The north Minneapolis charters Harvest Prep and Seed Academy, for instance, serve impoverished African-Americans who score well above state averages. Twin Cities International Elementary and Higher Ground Academy both post higher-than-average scores from African immigrants.
And then last week, my colleague Cynthia Boyd, author of MinnPost’s Community Sketchbook blog, posted a story about a recent survey that showed an exceptional percentage of Somali children enter kindergarten ready to learn, according to standardized measurements. She talked to a number of educators and service providers while putting together her article, which mentioned Somali parents’ intense interest in education as one possible factor.
Talking about the intersection of race, culture and education is about as charged a conversation as exists today — something I daresay is reflected by some recent red-hot comment threads on this very site. It’s easy for people to look at a particular set of numbers and assume that the message to be gleaned is that one group of kids is better positioned to learn, or otherwise holds the keys to the kingdom of success.
Cindy and I have had a couple of conversations about this in recent days because we’re both interested in continuing to explore the lessons these statistical outlier schools hold for anyone interested in closing the achievement gap.

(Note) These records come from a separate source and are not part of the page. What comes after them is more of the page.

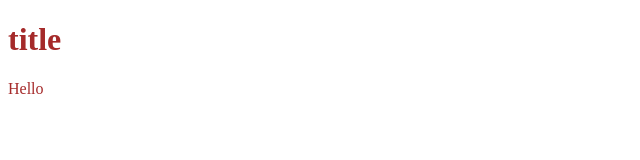
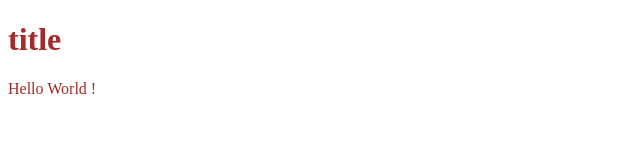
Before and after one commit to Naywvi/Abuse-click, a plain HTML site: page index.html in a window 1280 px wide. Shown: the full height of the page, 0-640 px from the left. Drawn offline with Linux system fonts and the light colour scheme.

Commit message:
fix html

```diff
--- a/index.html
+++ b/index.html
@@ -9,7 +9,7 @@
 
 <body>
     <h1>title</h1>
-    <p>Hello</p>
+    <p>Hello World !</p>
     <script src="./index.js"></script>
 </body>
 
```
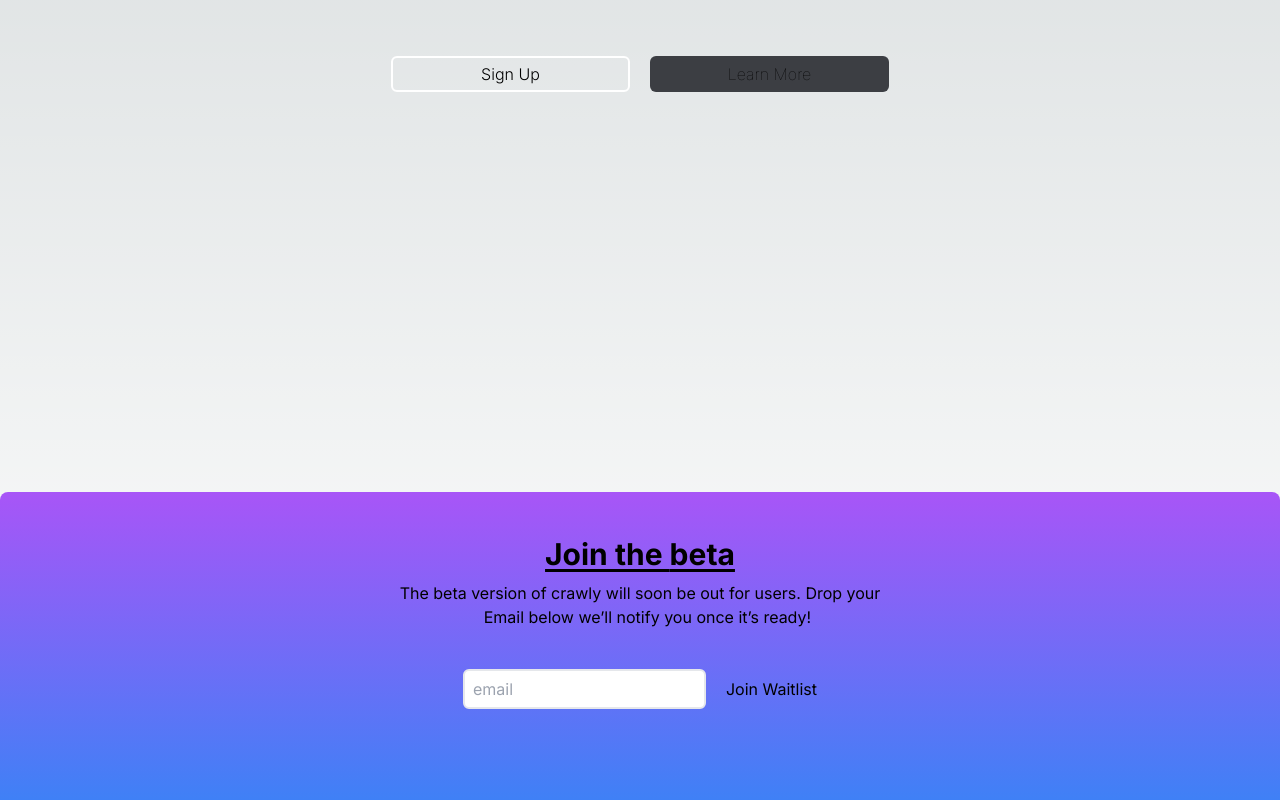
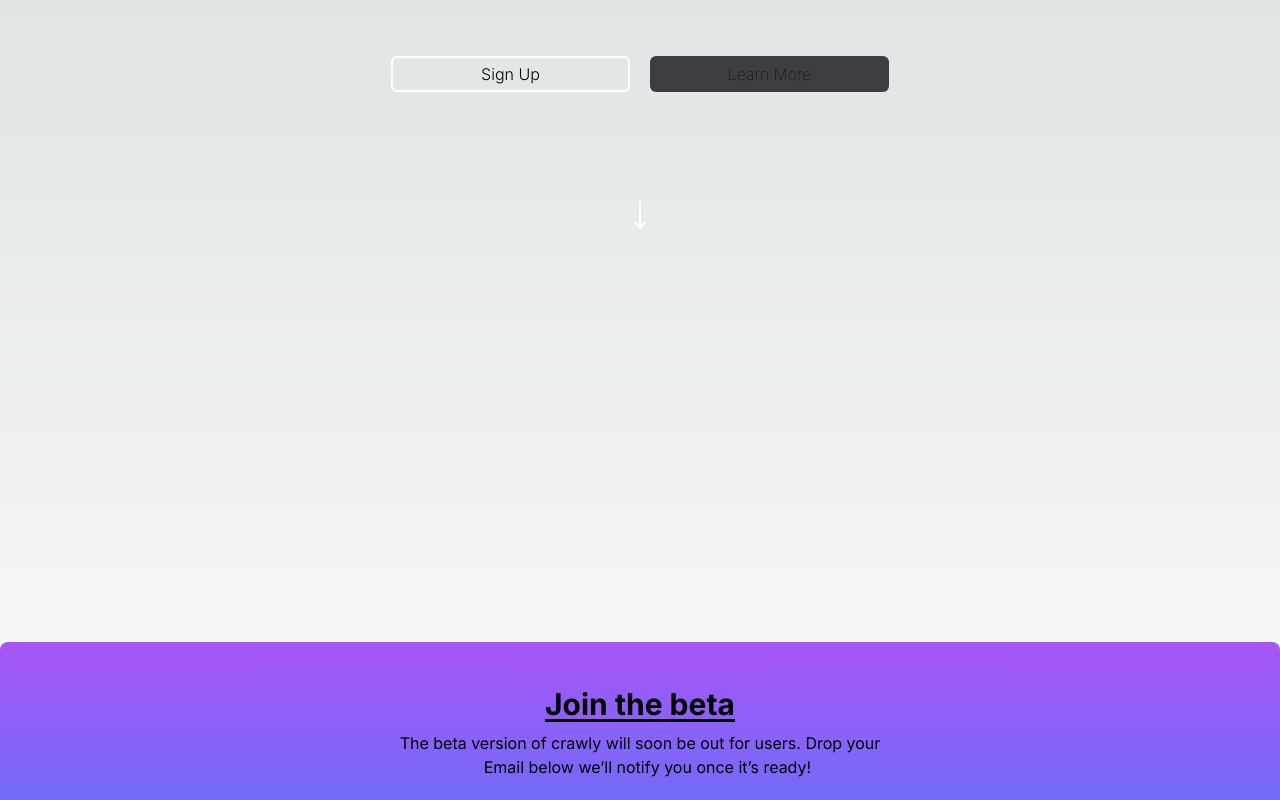
Before and after one commit to sup-Udh/Scraper-io, a Next.js app: page / in a window 1280 px wide. Shown: the part 320-1120 px from the top of the page. Built offline with nearby package versions, Linux system fonts and the light colour scheme.

Commit message:
animations

```diff
--- a/app/page.tsx
+++ b/app/page.tsx
@@ -1,5 +1,5 @@
 import Image from 'next/image'
-
+import arrow from '../public/arrow.png'
 export default function Home() {
   return(
     <div className='master#0'>
@@ -37,6 +37,19 @@ export default function Home() {
       <button className='border-1 bg-[#3C3E43] h-[36px] w-[239px] rounded-md font-thin ml-[1.25rem]'>Learn More</button>
     </div>
 
+
+{/* animation buttons */}
+    <div className='flex justify-center mt-[3.25rem] animate-bounce'>
+    <Image
+    src={arrow}
+    height={30}
+    alt='arrow'
+    className='mt-[4.25rem]'
+    />
+
+
+    </div>
+
     {/* div for the waitlist */}
      <div className=" rounded-lg mt-[400px] w-full h-[20rem] bg-gradient-to-b from-purple-500 to-blue-500">
 
@@ -64,7 +77,7 @@ export default function Home() {
     <div className='flex justify-center '>
       <input placeholder='email' type='email' required className='text-left px-2 h-[40px] w-[243px] mt-[2.5rem] border-2 bg-[#fff] rounded-md  focus:border-sky-500 focus:ring-sky-500   text-black '/>
       {/* add a button parallel to the input area  */}
-      <button className='mt-[2.5rem] ml-[1.25rem]'>Join Waitlist</button>
+      <button className='mt-[2.5rem] ml-[1.25rem] bg-sky-500 rounded-md h-[4opx] w-[100px] text-sm font-medium'>Join Waitlist</button>
     </div>
 
 
```
Also changed, not shown: public/arrow.png (added).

Article bears revisiting
As a part of that exchange, she passed along a link to a story The New York Times ran a couple of years ago that I think bears revisiting in light of this discussion. The article took a look at what was then 138 charter schools that focused on specific immigrant or ethnic groups.
Among other things, it quoted a Somali parent with kids at the aforementioned Twin Cities International Elementary describing the appeal for her family. A snippet, to convince you it’s worth reading:
Some critics argue that these kinds of charter schools are contributing to a growing re-segregation of public education, and that they run counter to the long-held idea of public schools as the primary institution of the so-called “melting pot,” the engine that forges a common American identity among immigrants from many countries.
“One of the primary reasons that American society supports public schools is to give everyone a solid civic education,” said Diane Ravitch, an education historian, “the sort of education that comes from learning together with others from different backgrounds.”
But there’s isolation, alienation
But Dr. Suárez-Orozco says the reality is that most new immigrants become isolated in public schools, and that large numbers of them become alienated over time and fail to graduate.
A place like Minnesota, with its strong charter-school movement, offers immigrant parents, who have long been conflicted about their children becoming Americanized, a strong voice in their children’s education, Dr. Suárez-Orozco said, and shows their eagerness to participate in democracy.
Aren’t you curious both about the phenomenon and about what it would take to have a constructive conversation about this? I am. I hope you’ll let us know if you have ideas.